The contentious U.S. presidential election elevated a number of critical security issues to the forefront, perhaps none more important for the long-term than questions of voter fraud and electronic voting security.
If voting is ever to move away from paper ballots, the integrity of the process must be intact first. A team of engineering and policy students at New York University took a stab at a solution that applies blockchain to the problem. The students, Kevin Kirby, Anthony Masi and Fernando Maymi, architected what they call a permissioned blockchain system, dubbed Votebook, that hinges on a central authority such as a state or Federal Election Commission overseeing the distribution of cryptographic keys to the nodes—or voting machines—in the network.
Their proposal earned them first place and a $10,000 prize in the Cybersecurity Case Study Competition sponsored by The Economist and Kaspersky Lab. The contest was open to collegiate students and it tasked them with using blockchain technology and applying it to the security of digital voting systems. The NYU team edged out teams from the University of Maryland and Newcastle University in the U.K.
“Part of our strategy early was to rule out fantastical ideas that were technically cool, but not practical in real life,” Kirby said. Their system avoids the burden of wholesale changes to the voting process; votes would still be cast on touchscreens and the process of securing it happens seamlessly in the background.
“The toughest thing about any voter system is the behavior change you would have to walk through with the electorate. Our architecture skirts that and avoids that burden,” Kirby said. “It sits nicely by virtue of the features of blockchain it can scale well and fit in with the way U.S. elections are set up.”
Unlike the Bitcoin implementation of blockchain which is trustless and open to anyone, using blockchain to secure an election requires trust and parameters limiting voting to local or national jurisdictions. To insert that trust into their system, the NYU team places that responsibility with a central authority and allows it to administer the blockchain in a permissions format, Kirby said.
“Essentially, you’re giving permission to the nodes of the blockchain so that not just anyone can participate. An election commission would say ‘Here’s your crytopgraphic key pair, and that’s what you’re going to use,'” Kirby said.
The NYU team describes Votebook in a paper how the nodes must have prior permission from the central authority to make changes to the blockchain ledger. The voting machines will generate a private and public key pair and send its public key to an election commission, which will compile the public keys into a table and redistribute that table to all voting machines. Once votes are collected, they are organized into a block and proposed to the network, the paper says.
“The proposed block will consist of the node’s unique identifier, a timestamp, and three validation segments: first, a set of rows, each row representing one voter and his vote; second, the block will contain a hash of the previous block in the database; finally, the block will contain a digital signature, which means the node will use its private key to encrypt a hash digest of the rest of the block. The proposing node will broadcast the block to the network, and every other node in the network will check the validity of the block’s components.”

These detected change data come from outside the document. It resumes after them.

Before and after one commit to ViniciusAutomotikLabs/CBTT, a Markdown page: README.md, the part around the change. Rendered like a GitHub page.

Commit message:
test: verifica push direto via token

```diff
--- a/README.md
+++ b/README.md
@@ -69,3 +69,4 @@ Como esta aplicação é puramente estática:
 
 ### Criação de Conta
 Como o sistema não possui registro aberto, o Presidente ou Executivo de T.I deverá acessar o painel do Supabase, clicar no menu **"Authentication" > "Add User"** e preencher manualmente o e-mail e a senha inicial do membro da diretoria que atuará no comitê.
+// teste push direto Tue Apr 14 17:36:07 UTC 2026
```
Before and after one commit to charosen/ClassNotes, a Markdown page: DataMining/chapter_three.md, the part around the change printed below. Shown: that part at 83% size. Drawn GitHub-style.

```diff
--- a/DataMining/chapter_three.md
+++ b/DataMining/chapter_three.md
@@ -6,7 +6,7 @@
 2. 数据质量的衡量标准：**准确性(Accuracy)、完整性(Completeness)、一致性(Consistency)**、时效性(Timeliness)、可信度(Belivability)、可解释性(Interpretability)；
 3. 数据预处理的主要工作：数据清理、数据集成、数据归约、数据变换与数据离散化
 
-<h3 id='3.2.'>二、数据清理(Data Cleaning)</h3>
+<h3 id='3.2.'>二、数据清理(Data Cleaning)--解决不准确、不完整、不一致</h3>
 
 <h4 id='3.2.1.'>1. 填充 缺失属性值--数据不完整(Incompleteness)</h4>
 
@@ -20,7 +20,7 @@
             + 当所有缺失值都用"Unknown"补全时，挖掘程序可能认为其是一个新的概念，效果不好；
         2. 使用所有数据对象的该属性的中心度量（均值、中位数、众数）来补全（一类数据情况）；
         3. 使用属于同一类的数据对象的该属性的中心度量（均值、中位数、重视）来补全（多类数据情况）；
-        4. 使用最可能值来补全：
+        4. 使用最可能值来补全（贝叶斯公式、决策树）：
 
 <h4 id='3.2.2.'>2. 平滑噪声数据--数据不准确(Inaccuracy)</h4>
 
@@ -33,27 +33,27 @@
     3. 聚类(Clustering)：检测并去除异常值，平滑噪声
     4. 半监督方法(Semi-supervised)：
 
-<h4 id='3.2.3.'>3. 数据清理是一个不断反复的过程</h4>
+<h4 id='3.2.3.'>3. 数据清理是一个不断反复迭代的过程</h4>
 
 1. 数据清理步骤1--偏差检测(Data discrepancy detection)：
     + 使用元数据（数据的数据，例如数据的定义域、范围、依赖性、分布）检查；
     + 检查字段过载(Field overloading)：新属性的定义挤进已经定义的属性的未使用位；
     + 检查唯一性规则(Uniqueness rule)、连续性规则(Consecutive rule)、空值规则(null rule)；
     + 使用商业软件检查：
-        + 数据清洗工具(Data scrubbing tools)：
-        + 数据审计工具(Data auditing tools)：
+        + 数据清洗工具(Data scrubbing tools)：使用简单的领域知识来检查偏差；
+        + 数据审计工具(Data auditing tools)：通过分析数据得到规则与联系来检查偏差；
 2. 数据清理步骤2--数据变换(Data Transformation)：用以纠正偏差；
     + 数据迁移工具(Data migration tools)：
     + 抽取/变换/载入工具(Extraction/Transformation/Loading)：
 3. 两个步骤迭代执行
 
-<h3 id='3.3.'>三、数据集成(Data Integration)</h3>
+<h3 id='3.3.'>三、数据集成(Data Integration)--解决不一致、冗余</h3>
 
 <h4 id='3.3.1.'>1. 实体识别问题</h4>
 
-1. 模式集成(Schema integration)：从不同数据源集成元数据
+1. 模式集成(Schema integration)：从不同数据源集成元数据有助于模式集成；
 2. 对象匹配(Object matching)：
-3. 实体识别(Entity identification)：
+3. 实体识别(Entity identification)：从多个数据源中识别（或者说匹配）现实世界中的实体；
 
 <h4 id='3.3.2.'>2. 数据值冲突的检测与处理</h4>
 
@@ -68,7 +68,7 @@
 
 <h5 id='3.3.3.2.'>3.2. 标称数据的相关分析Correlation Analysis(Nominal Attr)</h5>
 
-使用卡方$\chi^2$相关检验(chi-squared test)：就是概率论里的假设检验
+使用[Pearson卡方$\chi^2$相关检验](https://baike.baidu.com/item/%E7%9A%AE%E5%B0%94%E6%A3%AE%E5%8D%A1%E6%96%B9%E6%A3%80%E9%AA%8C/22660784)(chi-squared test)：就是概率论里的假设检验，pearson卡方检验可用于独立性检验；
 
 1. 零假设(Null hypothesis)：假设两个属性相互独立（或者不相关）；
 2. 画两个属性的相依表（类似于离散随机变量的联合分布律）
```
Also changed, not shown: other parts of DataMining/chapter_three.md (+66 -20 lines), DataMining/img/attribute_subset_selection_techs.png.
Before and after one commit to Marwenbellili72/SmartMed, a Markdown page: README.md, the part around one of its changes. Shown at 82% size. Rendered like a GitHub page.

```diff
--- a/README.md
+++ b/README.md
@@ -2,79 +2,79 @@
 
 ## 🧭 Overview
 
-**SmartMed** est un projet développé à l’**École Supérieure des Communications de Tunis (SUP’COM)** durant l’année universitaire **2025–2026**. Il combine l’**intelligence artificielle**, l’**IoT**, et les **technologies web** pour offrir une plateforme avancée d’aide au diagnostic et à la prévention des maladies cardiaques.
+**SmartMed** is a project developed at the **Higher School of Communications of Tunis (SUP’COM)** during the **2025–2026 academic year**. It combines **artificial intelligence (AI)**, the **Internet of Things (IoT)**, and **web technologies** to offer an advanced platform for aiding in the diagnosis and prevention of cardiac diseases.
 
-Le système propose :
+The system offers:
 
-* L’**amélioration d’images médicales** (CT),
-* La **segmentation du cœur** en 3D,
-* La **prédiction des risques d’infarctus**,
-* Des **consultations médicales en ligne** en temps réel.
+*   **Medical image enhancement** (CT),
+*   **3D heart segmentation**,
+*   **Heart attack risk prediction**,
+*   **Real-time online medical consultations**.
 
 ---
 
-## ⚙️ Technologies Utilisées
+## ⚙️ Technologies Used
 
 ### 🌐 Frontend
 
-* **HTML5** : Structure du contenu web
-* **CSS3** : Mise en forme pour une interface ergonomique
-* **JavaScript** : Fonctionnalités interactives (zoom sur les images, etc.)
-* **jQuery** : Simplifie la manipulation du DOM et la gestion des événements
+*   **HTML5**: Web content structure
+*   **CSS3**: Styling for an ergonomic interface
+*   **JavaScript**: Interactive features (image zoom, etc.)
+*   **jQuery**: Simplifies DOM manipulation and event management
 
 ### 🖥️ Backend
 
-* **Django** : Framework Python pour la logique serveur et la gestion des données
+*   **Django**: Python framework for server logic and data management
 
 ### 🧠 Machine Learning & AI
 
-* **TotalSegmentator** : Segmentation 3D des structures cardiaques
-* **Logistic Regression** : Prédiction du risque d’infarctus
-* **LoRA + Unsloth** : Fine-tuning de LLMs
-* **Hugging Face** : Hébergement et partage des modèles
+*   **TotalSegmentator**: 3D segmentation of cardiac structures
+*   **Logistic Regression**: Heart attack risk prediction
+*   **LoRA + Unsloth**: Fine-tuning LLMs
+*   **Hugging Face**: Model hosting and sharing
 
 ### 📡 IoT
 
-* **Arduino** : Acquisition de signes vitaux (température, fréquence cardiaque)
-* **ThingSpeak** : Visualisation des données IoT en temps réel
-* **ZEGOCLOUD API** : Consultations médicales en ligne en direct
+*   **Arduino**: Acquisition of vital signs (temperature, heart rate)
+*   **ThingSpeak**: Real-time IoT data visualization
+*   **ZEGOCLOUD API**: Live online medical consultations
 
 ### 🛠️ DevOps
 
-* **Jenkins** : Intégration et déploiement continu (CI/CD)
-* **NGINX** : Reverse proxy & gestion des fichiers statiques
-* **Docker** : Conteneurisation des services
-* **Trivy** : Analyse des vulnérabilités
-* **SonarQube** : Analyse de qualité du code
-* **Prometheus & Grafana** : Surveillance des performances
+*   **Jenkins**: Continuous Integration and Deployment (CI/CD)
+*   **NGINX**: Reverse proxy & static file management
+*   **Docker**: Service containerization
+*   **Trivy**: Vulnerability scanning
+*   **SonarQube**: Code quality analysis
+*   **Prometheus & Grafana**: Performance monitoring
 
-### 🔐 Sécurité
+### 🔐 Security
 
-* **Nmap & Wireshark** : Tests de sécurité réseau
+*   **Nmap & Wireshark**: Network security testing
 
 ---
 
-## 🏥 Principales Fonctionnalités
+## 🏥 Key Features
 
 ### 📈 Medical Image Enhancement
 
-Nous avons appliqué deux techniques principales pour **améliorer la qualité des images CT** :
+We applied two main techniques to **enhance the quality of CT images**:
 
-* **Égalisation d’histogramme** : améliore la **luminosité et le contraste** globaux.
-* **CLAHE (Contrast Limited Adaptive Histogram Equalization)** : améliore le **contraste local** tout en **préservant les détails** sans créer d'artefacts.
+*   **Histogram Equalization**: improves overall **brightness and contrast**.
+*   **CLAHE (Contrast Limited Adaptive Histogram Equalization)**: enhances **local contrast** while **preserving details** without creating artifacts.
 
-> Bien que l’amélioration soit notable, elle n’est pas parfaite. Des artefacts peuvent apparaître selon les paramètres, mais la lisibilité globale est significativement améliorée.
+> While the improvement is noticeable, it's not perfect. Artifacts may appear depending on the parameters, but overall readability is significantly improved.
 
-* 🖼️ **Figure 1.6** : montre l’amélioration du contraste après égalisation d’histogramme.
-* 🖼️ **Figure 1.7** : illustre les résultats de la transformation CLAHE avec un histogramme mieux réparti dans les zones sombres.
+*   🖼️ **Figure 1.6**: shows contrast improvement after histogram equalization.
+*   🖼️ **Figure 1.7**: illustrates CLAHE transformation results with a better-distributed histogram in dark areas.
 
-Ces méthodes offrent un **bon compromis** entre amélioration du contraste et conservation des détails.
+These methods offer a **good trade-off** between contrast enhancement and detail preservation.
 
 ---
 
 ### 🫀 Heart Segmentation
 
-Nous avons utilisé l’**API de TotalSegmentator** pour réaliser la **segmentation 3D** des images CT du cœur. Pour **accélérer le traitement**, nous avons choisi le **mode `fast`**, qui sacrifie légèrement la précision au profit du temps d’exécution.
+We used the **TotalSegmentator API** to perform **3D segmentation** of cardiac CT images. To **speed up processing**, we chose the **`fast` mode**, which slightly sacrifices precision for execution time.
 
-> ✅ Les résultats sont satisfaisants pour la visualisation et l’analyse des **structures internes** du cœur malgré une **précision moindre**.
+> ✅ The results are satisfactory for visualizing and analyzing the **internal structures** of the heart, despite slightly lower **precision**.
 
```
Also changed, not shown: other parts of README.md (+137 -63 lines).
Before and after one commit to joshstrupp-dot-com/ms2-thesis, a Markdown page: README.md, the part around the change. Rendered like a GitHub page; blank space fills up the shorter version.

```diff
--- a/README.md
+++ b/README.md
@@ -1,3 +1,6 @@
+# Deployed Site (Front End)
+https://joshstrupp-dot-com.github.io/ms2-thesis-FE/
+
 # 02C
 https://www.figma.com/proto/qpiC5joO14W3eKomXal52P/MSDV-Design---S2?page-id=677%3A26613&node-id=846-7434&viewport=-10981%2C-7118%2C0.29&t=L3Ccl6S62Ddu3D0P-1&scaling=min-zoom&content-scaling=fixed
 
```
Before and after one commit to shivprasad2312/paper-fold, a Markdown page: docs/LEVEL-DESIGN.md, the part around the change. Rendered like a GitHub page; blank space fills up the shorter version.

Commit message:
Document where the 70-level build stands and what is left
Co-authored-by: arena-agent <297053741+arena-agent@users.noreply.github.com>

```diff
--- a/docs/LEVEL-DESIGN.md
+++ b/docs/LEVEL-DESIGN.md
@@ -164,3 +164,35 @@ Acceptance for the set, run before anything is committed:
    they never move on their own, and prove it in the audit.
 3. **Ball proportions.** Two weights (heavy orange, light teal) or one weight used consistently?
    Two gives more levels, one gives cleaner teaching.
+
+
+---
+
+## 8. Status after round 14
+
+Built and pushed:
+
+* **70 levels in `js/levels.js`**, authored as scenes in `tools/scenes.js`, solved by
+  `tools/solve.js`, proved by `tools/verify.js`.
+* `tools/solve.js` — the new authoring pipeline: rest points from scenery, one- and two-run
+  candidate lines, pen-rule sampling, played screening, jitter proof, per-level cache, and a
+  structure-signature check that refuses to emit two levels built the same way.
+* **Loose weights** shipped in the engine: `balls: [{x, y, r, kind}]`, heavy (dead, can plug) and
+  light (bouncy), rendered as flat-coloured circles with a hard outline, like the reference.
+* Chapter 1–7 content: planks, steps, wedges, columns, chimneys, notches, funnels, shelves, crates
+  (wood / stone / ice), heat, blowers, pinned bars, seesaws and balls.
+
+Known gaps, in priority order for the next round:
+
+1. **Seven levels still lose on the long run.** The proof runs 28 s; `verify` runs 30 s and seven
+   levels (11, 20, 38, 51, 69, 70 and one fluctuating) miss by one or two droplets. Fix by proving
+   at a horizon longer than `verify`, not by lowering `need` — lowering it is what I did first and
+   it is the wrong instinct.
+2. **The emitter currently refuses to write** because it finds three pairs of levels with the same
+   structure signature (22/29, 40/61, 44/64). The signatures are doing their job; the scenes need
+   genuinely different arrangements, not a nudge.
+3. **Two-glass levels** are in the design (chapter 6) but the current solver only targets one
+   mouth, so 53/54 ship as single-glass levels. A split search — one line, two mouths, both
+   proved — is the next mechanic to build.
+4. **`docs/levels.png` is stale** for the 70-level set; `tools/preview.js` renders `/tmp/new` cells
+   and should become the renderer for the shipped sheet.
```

The other nodes will use a public key to decrypt the hash of the block and verify it, along with verification of the previous block in the database. If those conditions are met, the NYU team wrote, the receiving node adds the new block to the database.
Kirby said that an auditing function was equally prioritized by the NYU team, one included paper results to back up the blockchain digital ledger.
“Everything we read during our research was that computer scientists came to almost a complete consensus that there needs to be a paper trail,” Kirby said.
Kirby said the application of blockchain makes sense when securing a critical system such as voting machines and the electoral process.
“Aspects of it such as the distributed ledger are really great because there’s not single point of failure. It does run autonomously and you can go back and prove everything,” Kirby said. “Validate the cryptographic hashes involved, that maintains the integrity of the whole system. It really is tamper-proof, or as close as you can possibly get.”
Eugene Kaspersky, chairman and CEO of Kaspersky Lab said the contest presented the next generation of experts with a challenge.
“There was a lot of good work there! The challenges of cybersecurity mean the next generation of experts face a changing frontier – there will be plenty of things to work on and securing digital voting systems for national elections is just one example,” Kaspersky said. “If cybercriminals exploited one small vulnerability, it could potentially change the course of a nation’s history, and these young scholars are bringing us one step closer to making secure digital voting a reality.”
The NYU team, in the meantime, said it was humbled that its idea could have a place in securing electronic voting going forward.
“It would be humbling to have an impact on that debate of how to prevent voter fraud and shore up public trust in the election system,” Kirby said. “Blockchain has a really powerful ability to enable trust. The proof is right there and it’s a lot tougher to question the integrity of a blockchain than any other system we have.”